Records for processing:
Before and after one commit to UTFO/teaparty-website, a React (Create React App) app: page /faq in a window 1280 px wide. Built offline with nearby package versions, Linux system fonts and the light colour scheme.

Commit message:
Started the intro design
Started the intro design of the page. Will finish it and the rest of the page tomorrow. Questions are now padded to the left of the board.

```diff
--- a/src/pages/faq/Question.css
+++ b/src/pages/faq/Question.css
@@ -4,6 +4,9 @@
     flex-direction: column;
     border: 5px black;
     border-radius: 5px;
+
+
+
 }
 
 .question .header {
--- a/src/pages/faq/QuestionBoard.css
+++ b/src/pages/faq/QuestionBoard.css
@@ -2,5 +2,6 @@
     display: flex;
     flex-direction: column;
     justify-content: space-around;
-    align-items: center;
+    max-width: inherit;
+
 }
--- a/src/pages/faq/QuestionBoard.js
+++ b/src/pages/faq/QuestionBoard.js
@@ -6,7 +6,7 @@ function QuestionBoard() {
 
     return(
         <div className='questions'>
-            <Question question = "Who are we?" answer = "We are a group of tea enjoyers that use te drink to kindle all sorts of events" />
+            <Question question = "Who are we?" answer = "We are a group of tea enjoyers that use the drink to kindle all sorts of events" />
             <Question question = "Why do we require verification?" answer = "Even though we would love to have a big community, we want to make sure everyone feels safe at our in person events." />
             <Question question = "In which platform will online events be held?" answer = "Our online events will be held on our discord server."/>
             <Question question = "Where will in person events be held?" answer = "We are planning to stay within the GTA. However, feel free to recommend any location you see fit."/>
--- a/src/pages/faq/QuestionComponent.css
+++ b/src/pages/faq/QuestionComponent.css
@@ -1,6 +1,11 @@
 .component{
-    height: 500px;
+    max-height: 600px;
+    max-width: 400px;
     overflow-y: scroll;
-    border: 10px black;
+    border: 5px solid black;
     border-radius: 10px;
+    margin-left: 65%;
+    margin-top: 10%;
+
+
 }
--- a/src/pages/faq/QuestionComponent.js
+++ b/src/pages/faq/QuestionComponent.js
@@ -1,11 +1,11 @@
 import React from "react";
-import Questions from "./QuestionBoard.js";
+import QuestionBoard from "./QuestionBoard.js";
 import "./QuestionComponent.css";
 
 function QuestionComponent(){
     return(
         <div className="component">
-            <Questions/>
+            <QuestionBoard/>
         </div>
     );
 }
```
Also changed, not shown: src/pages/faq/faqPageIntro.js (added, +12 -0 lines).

Task goal:
Nothing in the records may be altered; restate them word for word.

Answer box:
Before and after one commit to UTFO/teaparty-website, a React (Create React App) app: page /faq in a window 1280 px wide. Built offline with nearby package versions, Linux system fonts and the light colour scheme.

Commit message:
Started the intro design
Started the intro design of the page. Will finish it and the rest of the page tomorrow. Questions are now padded to the left of the board.

```diff
--- a/src/pages/faq/Question.css
+++ b/src/pages/faq/Question.css
@@ -4,6 +4,9 @@
     flex-direction: column;
     border: 5px black;
     border-radius: 5px;
+
+
+
 }
 
 .question .header {
--- a/src/pages/faq/QuestionBoard.css
+++ b/src/pages/faq/QuestionBoard.css
@@ -2,5 +2,6 @@
     display: flex;
     flex-direction: column;
     justify-content: space-around;
-    align-items: center;
+    max-width: inherit;
+
 }
--- a/src/pages/faq/QuestionBoard.js
+++ b/src/pages/faq/QuestionBoard.js
@@ -6,7 +6,7 @@ function QuestionBoard() {
 
     return(
         <div className='questions'>
-            <Question question = "Who are we?" answer = "We are a group of tea enjoyers that use te drink to kindle all sorts of events" />
+            <Question question = "Who are we?" answer = "We are a group of tea enjoyers that use the drink to kindle all sorts of events" />
             <Question question = "Why do we require verification?" answer = "Even though we would love to have a big community, we want to make sure everyone feels safe at our in person events." />
             <Question question = "In which platform will online events be held?" answer = "Our online events will be held on our discord server."/>
             <Question question = "Where will in person events be held?" answer = "We are planning to stay within the GTA. However, feel free to recommend any location you see fit."/>
--- a/src/pages/faq/QuestionComponent.css
+++ b/src/pages/faq/QuestionComponent.css
@@ -1,6 +1,11 @@
 .component{
-    height: 500px;
+    max-height: 600px;
+    max-width: 400px;
     overflow-y: scroll;
-    border: 10px black;
+    border: 5px solid black;
     border-radius: 10px;
+    margin-left: 65%;
+    margin-top: 10%;
+
+
 }
--- a/src/pages/faq/QuestionComponent.js
+++ b/src/pages/faq/QuestionComponent.js
@@ -1,11 +1,11 @@
 import React from "react";
-import Questions from "./QuestionBoard.js";
+import QuestionBoard from "./QuestionBoard.js";
 import "./QuestionComponent.css";
 
 function QuestionComponent(){
     return(
         <div className="component">
-            <Questions/>
+            <QuestionBoard/>
         </div>
     );
 }
```
Also changed, not shown: src/pages/faq/faqPageIntro.js (added, +12 -0 lines).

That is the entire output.